TASK BRIEF: Restate the full set of records exactly, word for word.

DATA UNDER STUDY:
==*==
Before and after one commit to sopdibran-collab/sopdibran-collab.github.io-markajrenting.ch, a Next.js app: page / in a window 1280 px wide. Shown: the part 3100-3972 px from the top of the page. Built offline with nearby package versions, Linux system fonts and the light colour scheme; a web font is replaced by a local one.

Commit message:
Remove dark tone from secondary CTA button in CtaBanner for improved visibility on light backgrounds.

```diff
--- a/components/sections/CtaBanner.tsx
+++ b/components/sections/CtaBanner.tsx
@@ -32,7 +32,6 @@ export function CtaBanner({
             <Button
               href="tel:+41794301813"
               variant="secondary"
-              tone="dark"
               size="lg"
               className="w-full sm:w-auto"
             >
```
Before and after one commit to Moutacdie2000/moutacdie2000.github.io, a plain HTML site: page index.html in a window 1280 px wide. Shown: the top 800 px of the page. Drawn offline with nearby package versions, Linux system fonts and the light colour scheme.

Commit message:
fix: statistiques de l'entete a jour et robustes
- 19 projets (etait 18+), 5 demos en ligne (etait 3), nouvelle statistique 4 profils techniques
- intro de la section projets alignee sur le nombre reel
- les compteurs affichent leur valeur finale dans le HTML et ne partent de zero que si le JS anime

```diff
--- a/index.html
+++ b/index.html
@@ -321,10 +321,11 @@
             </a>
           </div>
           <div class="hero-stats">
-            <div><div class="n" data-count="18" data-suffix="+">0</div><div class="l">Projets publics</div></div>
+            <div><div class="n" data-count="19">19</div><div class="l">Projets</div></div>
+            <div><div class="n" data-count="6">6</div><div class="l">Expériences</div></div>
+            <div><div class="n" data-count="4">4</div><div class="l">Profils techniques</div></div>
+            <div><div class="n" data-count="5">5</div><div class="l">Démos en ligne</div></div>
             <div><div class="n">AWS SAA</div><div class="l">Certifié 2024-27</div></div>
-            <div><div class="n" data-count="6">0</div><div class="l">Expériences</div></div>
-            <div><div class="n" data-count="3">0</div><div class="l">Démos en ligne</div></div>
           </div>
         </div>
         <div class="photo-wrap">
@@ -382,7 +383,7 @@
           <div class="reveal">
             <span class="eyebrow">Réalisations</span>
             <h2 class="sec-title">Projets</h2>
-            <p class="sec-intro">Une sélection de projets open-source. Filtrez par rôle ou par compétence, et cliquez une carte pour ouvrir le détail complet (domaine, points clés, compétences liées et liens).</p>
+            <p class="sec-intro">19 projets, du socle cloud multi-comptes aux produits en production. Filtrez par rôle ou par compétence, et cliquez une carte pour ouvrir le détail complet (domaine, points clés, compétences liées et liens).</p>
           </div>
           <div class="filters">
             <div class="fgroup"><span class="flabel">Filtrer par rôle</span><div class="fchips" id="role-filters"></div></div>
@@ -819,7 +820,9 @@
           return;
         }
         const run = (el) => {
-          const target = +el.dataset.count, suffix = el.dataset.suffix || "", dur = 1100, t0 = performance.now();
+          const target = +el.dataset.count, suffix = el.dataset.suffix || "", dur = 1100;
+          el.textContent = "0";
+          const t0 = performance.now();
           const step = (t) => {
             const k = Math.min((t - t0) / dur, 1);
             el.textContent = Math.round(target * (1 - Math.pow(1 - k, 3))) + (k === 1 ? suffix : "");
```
==*==
SOLUTION TO THIS TASK:
Before and after one commit to sopdibran-collab/sopdibran-collab.github.io-markajrenting.ch, a Next.js app: page / in a window 1280 px wide. Shown: the part 3100-3972 px from the top of the page. Built offline with nearby package versions, Linux system fonts and the light colour scheme; a web font is replaced by a local one.

Commit message:
Remove dark tone from secondary CTA button in CtaBanner for improved visibility on light backgrounds.

```diff
--- a/components/sections/CtaBanner.tsx
+++ b/components/sections/CtaBanner.tsx
@@ -32,7 +32,6 @@ export function CtaBanner({
             <Button
               href="tel:+41794301813"
               variant="secondary"
-              tone="dark"
               size="lg"
               className="w-full sm:w-auto"
             >
```
Before and after one commit to Moutacdie2000/moutacdie2000.github.io, a plain HTML site: page index.html in a window 1280 px wide. Shown: the top 800 px of the page. Drawn offline with nearby package versions, Linux system fonts and the light colour scheme.

Commit message:
fix: statistiques de l'entete a jour et robustes
- 19 projets (etait 18+), 5 demos en ligne (etait 3), nouvelle statistique 4 profils techniques
- intro de la section projets alignee sur le nombre reel
- les compteurs affichent leur valeur finale dans le HTML et ne partent de zero que si le JS anime

```diff
--- a/index.html
+++ b/index.html
@@ -321,10 +321,11 @@
             </a>
           </div>
           <div class="hero-stats">
-            <div><div class="n" data-count="18" data-suffix="+">0</div><div class="l">Projets publics</div></div>
+            <div><div class="n" data-count="19">19</div><div class="l">Projets</div></div>
+            <div><div class="n" data-count="6">6</div><div class="l">Expériences</div></div>
+            <div><div class="n" data-count="4">4</div><div class="l">Profils techniques</div></div>
+            <div><div class="n" data-count="5">5</div><div class="l">Démos en ligne</div></div>
             <div><div class="n">AWS SAA</div><div class="l">Certifié 2024-27</div></div>
-            <div><div class="n" data-count="6">0</div><div class="l">Expériences</div></div>
-            <div><div class="n" data-count="3">0</div><div class="l">Démos en ligne</div></div>
           </div>
         </div>
         <div class="photo-wrap">
@@ -382,7 +383,7 @@
           <div class="reveal">
             <span class="eyebrow">Réalisations</span>
             <h2 class="sec-title">Projets</h2>
-            <p class="sec-intro">Une sélection de projets open-source. Filtrez par rôle ou par compétence, et cliquez une carte pour ouvrir le détail complet (domaine, points clés, compétences liées et liens).</p>
+            <p class="sec-intro">19 projets, du socle cloud multi-comptes aux produits en production. Filtrez par rôle ou par compétence, et cliquez une carte pour ouvrir le détail complet (domaine, points clés, compétences liées et liens).</p>
           </div>
           <div class="filters">
             <div class="fgroup"><span class="flabel">Filtrer par rôle</span><div class="fchips" id="role-filters"></div></div>
@@ -819,7 +820,9 @@
           return;
         }
         const run = (el) => {
-          const target = +el.dataset.count, suffix = el.dataset.suffix || "", dur = 1100, t0 = performance.now();
+          const target = +el.dataset.count, suffix = el.dataset.suffix || "", dur = 1100;
+          el.textContent = "0";
+          const t0 = performance.now();
           const step = (t) => {
             const k = Math.min((t - t0) / dur, 1);
             el.textContent = Math.round(target * (1 - Math.pow(1 - k, 3))) + (k === 1 ? suffix : "");
```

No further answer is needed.